Presentation on theme: "KENTUCKY PRESCHOOL Does it provide sufficient benefits to the educational system to fund the preschool program?"— Presentation transcript:
KENTUCKY PRESCHOOL Does it provide sufficient benefits to the educational system to fund the preschool program?
KERA Since, 1990, Kentucky has mandated that public schools provide preschool to 4-year- olds who qualify for free lunch and to 3-and 4-year olds with disabilities, regardless of income. Source: The Courier Journal, March 31, 2005
Kentucky Preschool Evaluation Project (Source: Differntial Effects of the Kentukcy Preschool Program University of Kentucky) At-Risk children and children with disabilities make significant developmental progress as a result of their participation in the preschool program. These same children continue to maintain gains throughout their primary school career. Overall development is consistently similar across all groups of children.
Developmentally Appropriate (Source: 704 KAR 3:410 Section 4) Cognition Communication Social Physical Emotional Development Creative Expression Interpersonal Skills Maximize Self-Management and Independence
Teacher Certification Interdisciplinary Early Childhood Education (IECE) teaching certificate Early Childhood Probationary certificate In Fall 2004, all new lead teachers hired must be hired into certified positions.
Facility Requirements Classroom Space: –At least 35 per square feet per child –Additional play area of 75 square feet per child of fenced outdoor play and/or 60 square feet per child of indoor play –Attached bathroom or be within 75 feet of bathroom –Furniture and Play equipment should be safe and of the appropriate size
Facility Requirements (continued) Inclusion: –Meets the needs of children across a wide variety of abilities in a mainstream environment
Kentucky Early Childhood Standards The vision for Kentucky related to young children and their families is that all young children are healthy and safe, possess the foundation that will enable school and personal success, and live in strong families that are supported and strengthened within their communities. Source: Kentucky Preschool Program Outline October 2003
State-Funded Enrollment December 1, 2004 Total State-Funded Enrollment20,312 At-Risk 8,020 Disabilities12,292 Source: KDE – Proficiency & Beyond Kentucky Preschool Program presentation
Preschool Enrollment Trends
Enrollment Trends by Group
Other Enrollment (Not State funded))

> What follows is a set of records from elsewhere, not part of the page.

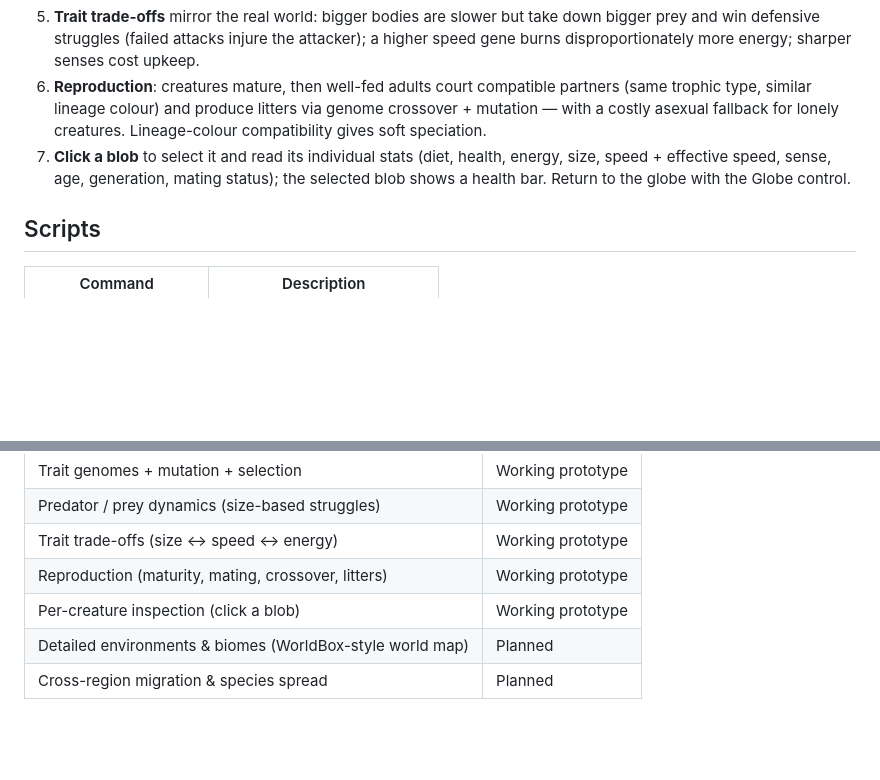
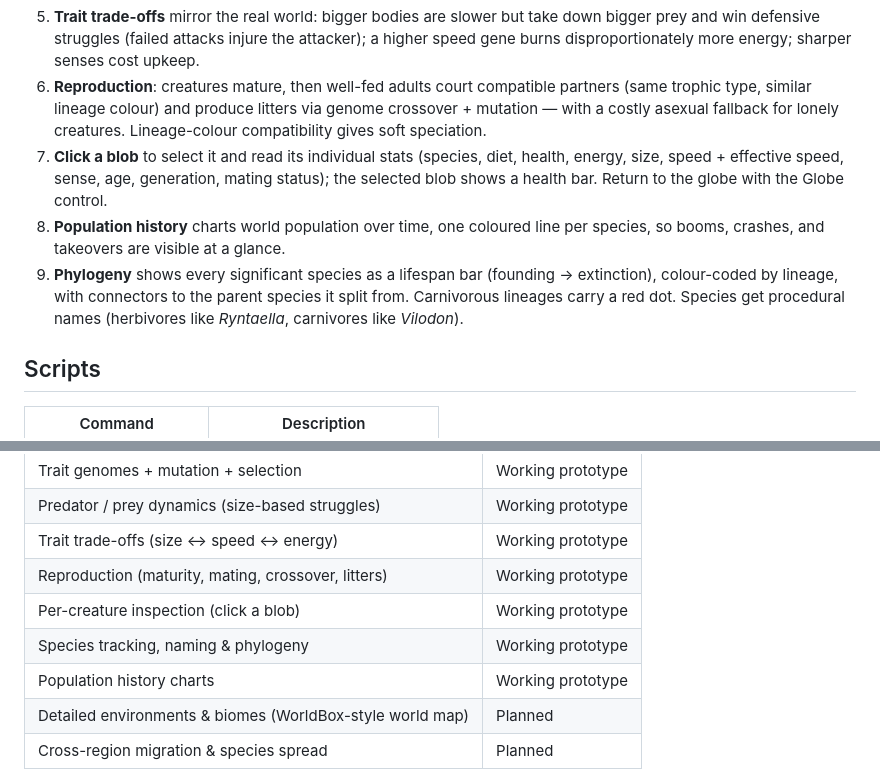
Before and after one commit to greger1012/World-evolution-Sim, a Markdown page: README.md, 2 parts joined by grey strips. Rendered like a GitHub page; blank space fills up the shorter version.

Commit message:
Document species tracking, history chart, and phylogeny in README

```diff
--- a/README.md
+++ b/README.md
@@ -72,7 +72,9 @@ Or use the workspace scripts in `package.json` to run web and Electron together.
 4. **Click a region** on the globe to open its **living arena**: creatures ("blobs") with heritable traits (size, speed, sense, diet) graze plants, flee or hunt each other, breed, and die. Herbivores carry a soft ring; **predators carry a bold red ring**.
 5. **Trait trade-offs** mirror the real world: bigger bodies are slower but take down bigger prey and win defensive struggles (failed attacks injure the attacker); a higher speed gene burns disproportionately more energy; sharper senses cost upkeep.
 6. **Reproduction**: creatures mature, then well-fed adults court compatible partners (same trophic type, similar lineage colour) and produce litters via genome crossover + mutation — with a costly asexual fallback for lonely creatures. Lineage-colour compatibility gives soft speciation.
-7. **Click a blob** to select it and read its individual stats (diet, health, energy, size, speed + effective speed, sense, age, generation, mating status); the selected blob shows a health bar. Return to the globe with the Globe control.
+7. **Click a blob** to select it and read its individual stats (species, diet, health, energy, size, speed + effective speed, sense, age, generation, mating status); the selected blob shows a health bar. Return to the globe with the Globe control.
+8. **Population history** charts world population over time, one coloured line per species, so booms, crashes, and takeovers are visible at a glance.
+9. **Phylogeny** shows every significant species as a lifespan bar (founding → extinction), colour-coded by lineage, with connectors to the parent species it split from. Carnivorous lineages carry a red dot. Species get procedural names (herbivores like *Ryntaella*, carnivores like *Vilodon*).
 
 ## Scripts
 
@@ -93,6 +95,8 @@ Or use the workspace scripts in `package.json` to run web and Electron together.
 | Trait trade-offs (size ↔ speed ↔ energy) | Working prototype |
 | Reproduction (maturity, mating, crossover, litters) | Working prototype |
 | Per-creature inspection (click a blob) | Working prototype |
+| Species tracking, naming & phylogeny | Working prototype |
+| Population history charts | Working prototype |
 | Detailed environments & biomes (WorldBox-style world map) | Planned |
 | Cross-region migration & species spread | Planned |
 
```
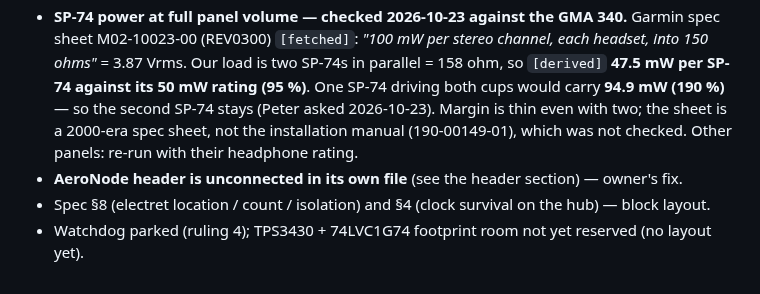
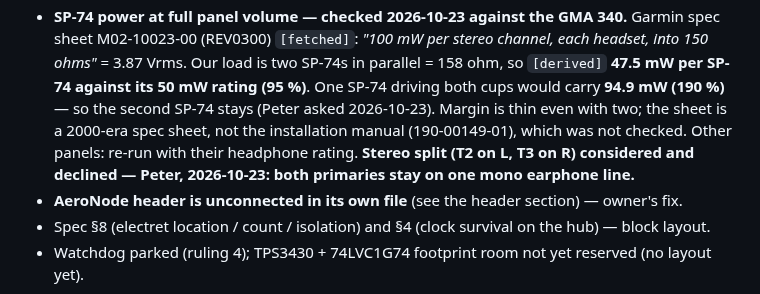
Before and after one commit to pb-aero/lima, a Markdown page: kicad/audio-board/README.md, the part around the change. GitHub-like rendering.

Commit message:
[LIMA] audio board note: SP-74 primaries stay on one mono line, per Peter
Co-Authored-By: Claude Opus 5.5 <noreply@anthropic.com>

```diff
--- a/kicad/audio-board/README.md
+++ b/kicad/audio-board/README.md
@@ -181,6 +181,8 @@ L3.2, went nowhere) — coupling only, no bus power to the cups. The new one car
   driving both cups would carry **94.9 mW (190 %)** — so the second SP-74 stays (Peter asked 2026-10-23). Margin
   is thin even with two; the sheet is a 2000-era spec sheet, not the installation manual (190-00149-01), which
   was not checked. Other panels: re-run with their headphone rating.
+  **Stereo split (T2 on L, T3 on R) considered and declined — Peter, 2026-10-23: both primaries stay on one mono
+  earphone line.**
 - **AeroNode header is unconnected in its own file** (see the header section) — owner's fix.
 - Spec §8 (electret location / count / isolation) and §4 (clock survival on the hub) — block layout.
 - Watchdog parked (ruling 4); TPS3430 + 74LVC1G74 footprint room not yet reserved (no layout yet).
```
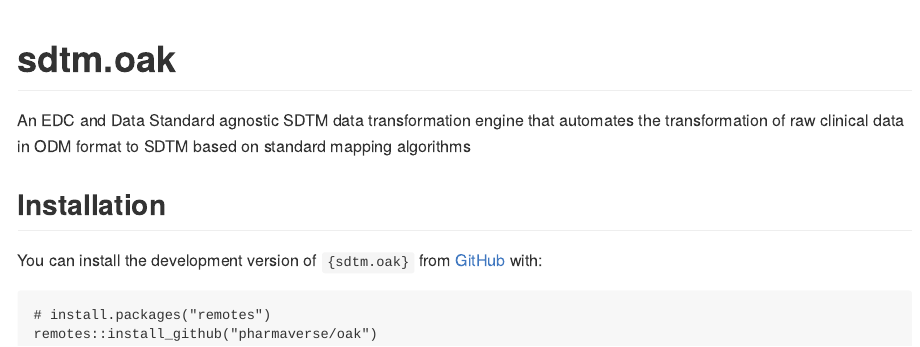
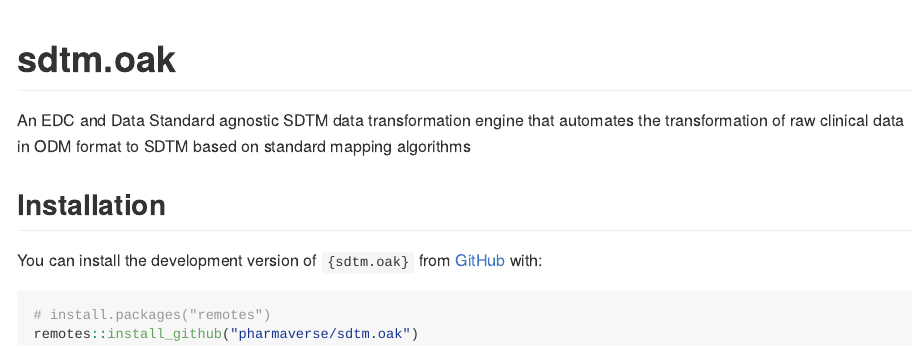
Before and after one commit to pharmaverse/sdtm.oak, an R Markdown document (README.Rmd): the page in a window 1100 px wide, from its top. The pictures show the output file README.md that the author committed with the source, drawn offline in the style of GitHub; badge pictures from the web are left out.

Commit message:
Change "oak" to "sdtm.oak" in README

````diff
--- a/README.Rmd
+++ b/README.Rmd
@@ -23,9 +23,9 @@ An EDC and Data Standard agnostic SDTM data transformation engine that automates
 
 ## Installation
 
-You can install the development version of `{sdtm.oak}` from [GitHub](https://github.com/pharmaverse/oak/) with:
+You can install the development version of `{sdtm.oak}` from [GitHub](https://github.com/pharmaverse/sdtm.oak/) with:
 
 ``` r
 # install.packages("remotes")
-remotes::install_github("pharmaverse/oak")
+remotes::install_github("pharmaverse/sdtm.oak")
 ```
````
Also changed, not shown: README.md.
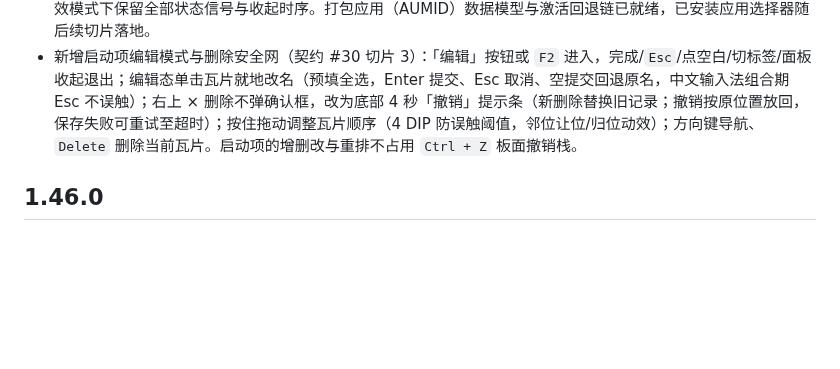
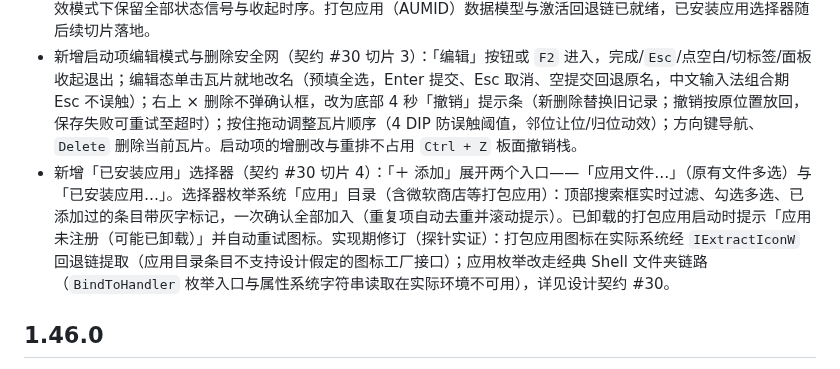
Before and after one commit to Oiawlm/floating-transfer-station, a Markdown page: CHANGELOG.md, the part around the change. Rendered like a GitHub page; blank space fills up the shorter version.

```diff
--- a/CHANGELOG.md
+++ b/CHANGELOG.md
@@ -7,6 +7,7 @@
 - 新增「快捷启动」标签（设计契约 #30，记录 Issue #162；「文本」标签让位）：第三个标签由「文本」变为「启动」，升级时存量文本卡片自动全部迁入「待分类」（不丢不删、保置顶分区与批内顺序，失败下次启动自动重试），自定义的文本标签名不保留（一次性归位为「启动」，之后可照常改名）。新增 `CategoryRole` 角色机制统一收敛默认接收/拖放/搜索/清扫的分派：启动与复盘标签不接收剪贴板与拖入内容、不参与搜索、内容永不过期（契约 #18 修订：清扫范围＝仅内容桶角色）；四标签显示顺序机制零变化（契约 #21 表述修订）。
 - 新增启动项瓦片表面与启动链（契约 #30 切片 2）：独立 `launchers.json` 存储（原子写、损坏自动回落备份、上限 200 条、数组顺序即排序）；应用与快捷方式（.exe/.lnk）可从「＋ 添加」多选或直接拖入表面导入（其余文件类型跳过并计数提示）；应用图标经 Windows Shell 真实提取并缓存（目标变更自动刷新，重启后仅凭持久化数据即可恢复图标）；单击瓦片即启动（同瓦片 500ms 防连点），启动成功后面板自动收起、指针停留期间不回弹（移出再进入面板区域即恢复悬停展开），启动失败不收起并显示原因（目标不存在/拒绝访问/需要管理员/应用未注册等中文映射）与灰态；键盘 Enter/Space 启动、方向键在瓦片间导航；空态提供「添加应用」入口与拖放引导；减动效模式下保留全部状态信号与收起时序。打包应用（AUMID）数据模型与激活回退链已就绪，已安装应用选择器随后续切片落地。
 - 新增启动项编辑模式与删除安全网（契约 #30 切片 3）：「编辑」按钮或 `F2` 进入，完成/`Esc`/点空白/切标签/面板收起退出；编辑态单击瓦片就地改名（预填全选，Enter 提交、Esc 取消、空提交回退原名，中文输入法组合期 Esc 不误触）；右上 × 删除不弹确认框，改为底部 4 秒「撤销」提示条（新删除替换旧记录；撤销按原位置放回，保存失败可重试至超时）；按住拖动调整瓦片顺序（4 DIP 防误触阈值，邻位让位/归位动效）；方向键导航、`Delete` 删除当前瓦片。启动项的增删改与重排不占用 `Ctrl + Z` 板面撤销栈。
+- 新增「已安装应用」选择器（契约 #30 切片 4）：「＋ 添加」展开两个入口——「应用文件…」（原有文件多选）与「已安装应用…」。选择器枚举系统「应用」目录（含微软商店等打包应用）：顶部搜索框实时过滤、勾选多选、已添加过的条目带灰字标记，一次确认全部加入（重复项自动去重并滚动提示）。已卸载的打包应用启动时提示「应用未注册（可能已卸载）」并自动重试图标。实现期修订（探针实证）：打包应用图标在实际系统经 `IExtractIconW` 回退链提取（应用目录条目不支持设计假定的图标工厂接口）；应用枚举改走经典 Shell 文件夹链路（`BindToHandler` 枚举入口与属性系统字符串读取在实际环境不可用），详见设计契约 #30。
 
 ## 1.46.0
 
```
Also changed, not shown: README.md (+5 -1 lines), docs/design-contracts.md (+5 -4 lines), docs/images/quicklaunch-add-menu.png (added), docs/images/quicklaunch-picker.png (added), 11 other files.
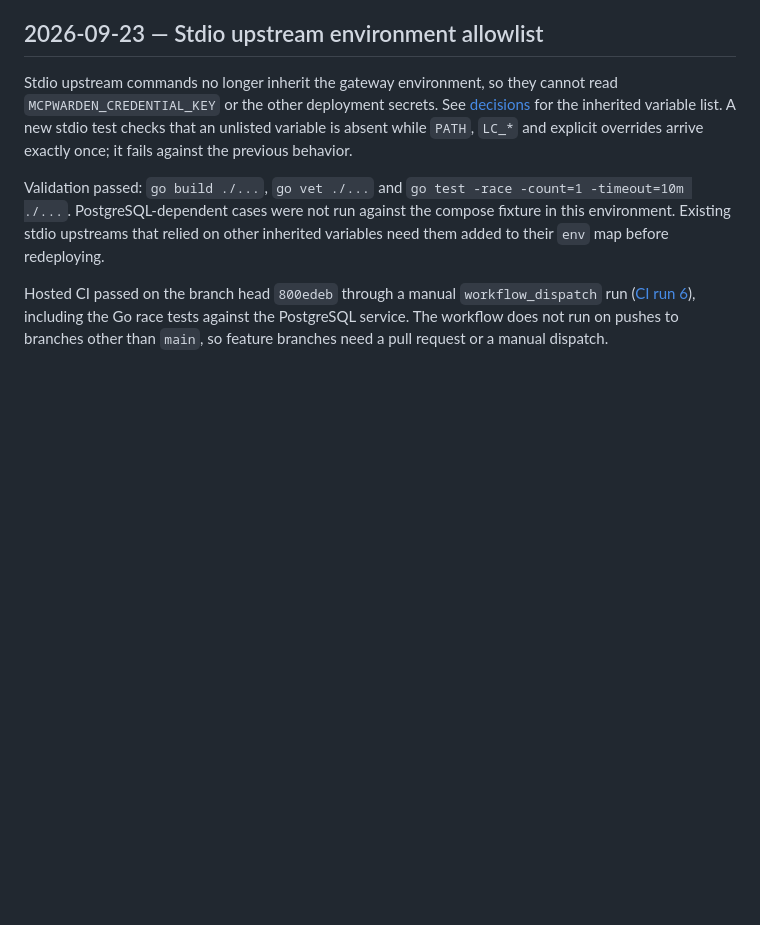
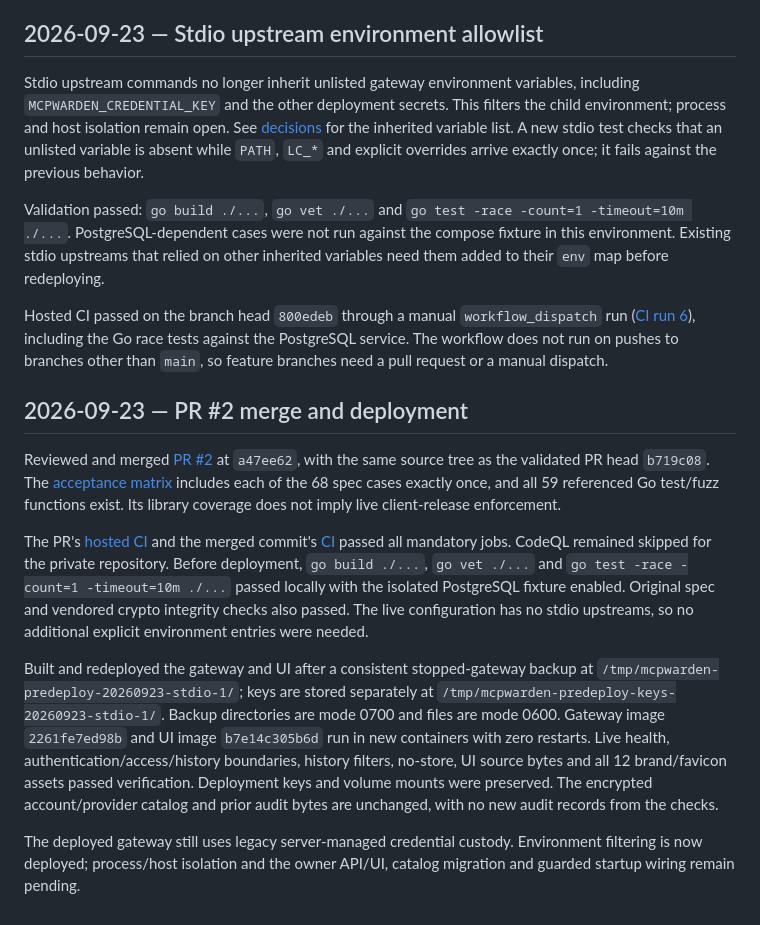
Before and after one commit to YAPhoa/mcpwarden, a Markdown page: docs/progress.md, the part around the change. Drawn GitHub-style; blank space fills up the shorter version.

Commit message:
docs: record PR 2 validation and deployment

```diff
--- a/docs/progress.md
+++ b/docs/progress.md
@@ -686,8 +686,9 @@ synchronization and documentation, with no shipped runtime change.
 
 ## 2026-09-23 — Stdio upstream environment allowlist
 
-Stdio upstream commands no longer inherit the gateway environment, so they cannot
-read `MCPWARDEN_CREDENTIAL_KEY` or the other deployment secrets. See
+Stdio upstream commands no longer inherit unlisted gateway environment variables,
+including `MCPWARDEN_CREDENTIAL_KEY` and the other deployment secrets. This filters
+the child environment; process and host isolation remain open. See
 [decisions](decisions.md) for the inherited variable list. A new stdio test checks
 that an unlisted variable is absent while `PATH`, `LC_*` and explicit overrides
 arrive exactly once; it fails against the previous behavior.
@@ -703,3 +704,34 @@ run ([CI run 6](https://github.com/YAPhoa/mcpwarden/actions/runs/35843446238)),
 including the Go race tests against the PostgreSQL service. The workflow does not
 run on pushes to branches other than `main`, so feature branches need a pull
 request or a manual dispatch.
+
+## 2026-09-23 — PR #2 merge and deployment
+
+Reviewed and merged [PR #2](https://github.com/YAPhoa/mcpwarden/pull/2) at
+`a47ee62`, with the same source tree as the validated PR head `b719c08`.
+The [acceptance matrix](security/acceptance-matrix.md) includes each of the 68
+spec cases exactly once, and all 59 referenced Go test/fuzz functions exist.
+Its library coverage does not imply live client-release enforcement.
+
+The PR's [hosted CI](https://github.com/YAPhoa/mcpwarden/actions/runs/35845920909)
+and the merged commit's [CI](https://github.com/YAPhoa/mcpwarden/actions/runs/35868460589)
+passed all mandatory jobs. CodeQL remained skipped for the private repository.
+Before deployment, `go build ./...`, `go vet ./...`
+and `go test -race -count=1 -timeout=10m ./...` passed locally with the isolated
+PostgreSQL fixture enabled. Original spec and vendored crypto integrity checks
+also passed. The live configuration has no stdio upstreams, so no additional
+explicit environment entries were needed.
+
+Built and redeployed the gateway and UI after a consistent stopped-gateway
+backup at `/tmp/mcpwarden-predeploy-20260923-stdio-1/`; keys are stored separately
+at `/tmp/mcpwarden-predeploy-keys-20260923-stdio-1/`. Backup directories are mode
+0700 and files are mode 0600. Gateway image `2261fe7ed98b` and UI image
+`b7e14c305b6d` run in new containers with zero restarts. Live health,
+authentication/access/history boundaries, history filters, no-store, UI source
+bytes and all 12 brand/favicon assets passed verification. Deployment keys and
+volume mounts were preserved. The encrypted account/provider catalog and prior
+audit bytes are unchanged, with no new audit records from the checks.
+
+The deployed gateway still uses legacy server-managed credential custody.
+Environment filtering is now deployed; process/host isolation and the owner
+API/UI, catalog migration and guarded startup wiring remain pending.
```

Kentucky Preschool Allotment 1994 – 2006 (in millions)
Per Child Preschool Rates At-Risk $2,505$2,241$2,170$2,291$2,150 Speech/Language $2,639$2,353$2,279$2,405$2,258 Developmental Delays $3,403$3,317$3,038$3,207$3,011 Severe/Multiple Disabilities $5,565$4,257 $4,353$4,086 Source: The Courier-Journal, March 31, 2005
Preschool Rates (Incomplete)
Local Contributions (Estimate)
Headstart vs. State-Funded Preschool Federally Funded Began in 1965 Similar Mission Offers more comprehensive services Associate Degree for Lead Teachers Headstart Classes Must Fill Before State-Funded State and Locally Funded Began in 1990 – KERA Serves at-risk and disabled 3- and 4-year-olds Health and Social Services Are Provided From 2004, Lead Teachers Must Be Early Childhood Education Degree
Headstart Allotment for Kentucky
Future Challenges Funding: –Salaries –Transportation –Supplies, equipment, and computers –Special services Teacher Credentials Classroom/Instructional –Class configuration –Collaborative partnerships –Transition –Integration of children with disabilities –Child find, recruitment, and screening
Sources Used Dr. Annie Rooney French, KDE Mrs. Annette Bridges, KDE Dr. Barbara Singleton, KDE Mr. Earl Trevor, KDE/Headstart KDE website – The Courier-Journal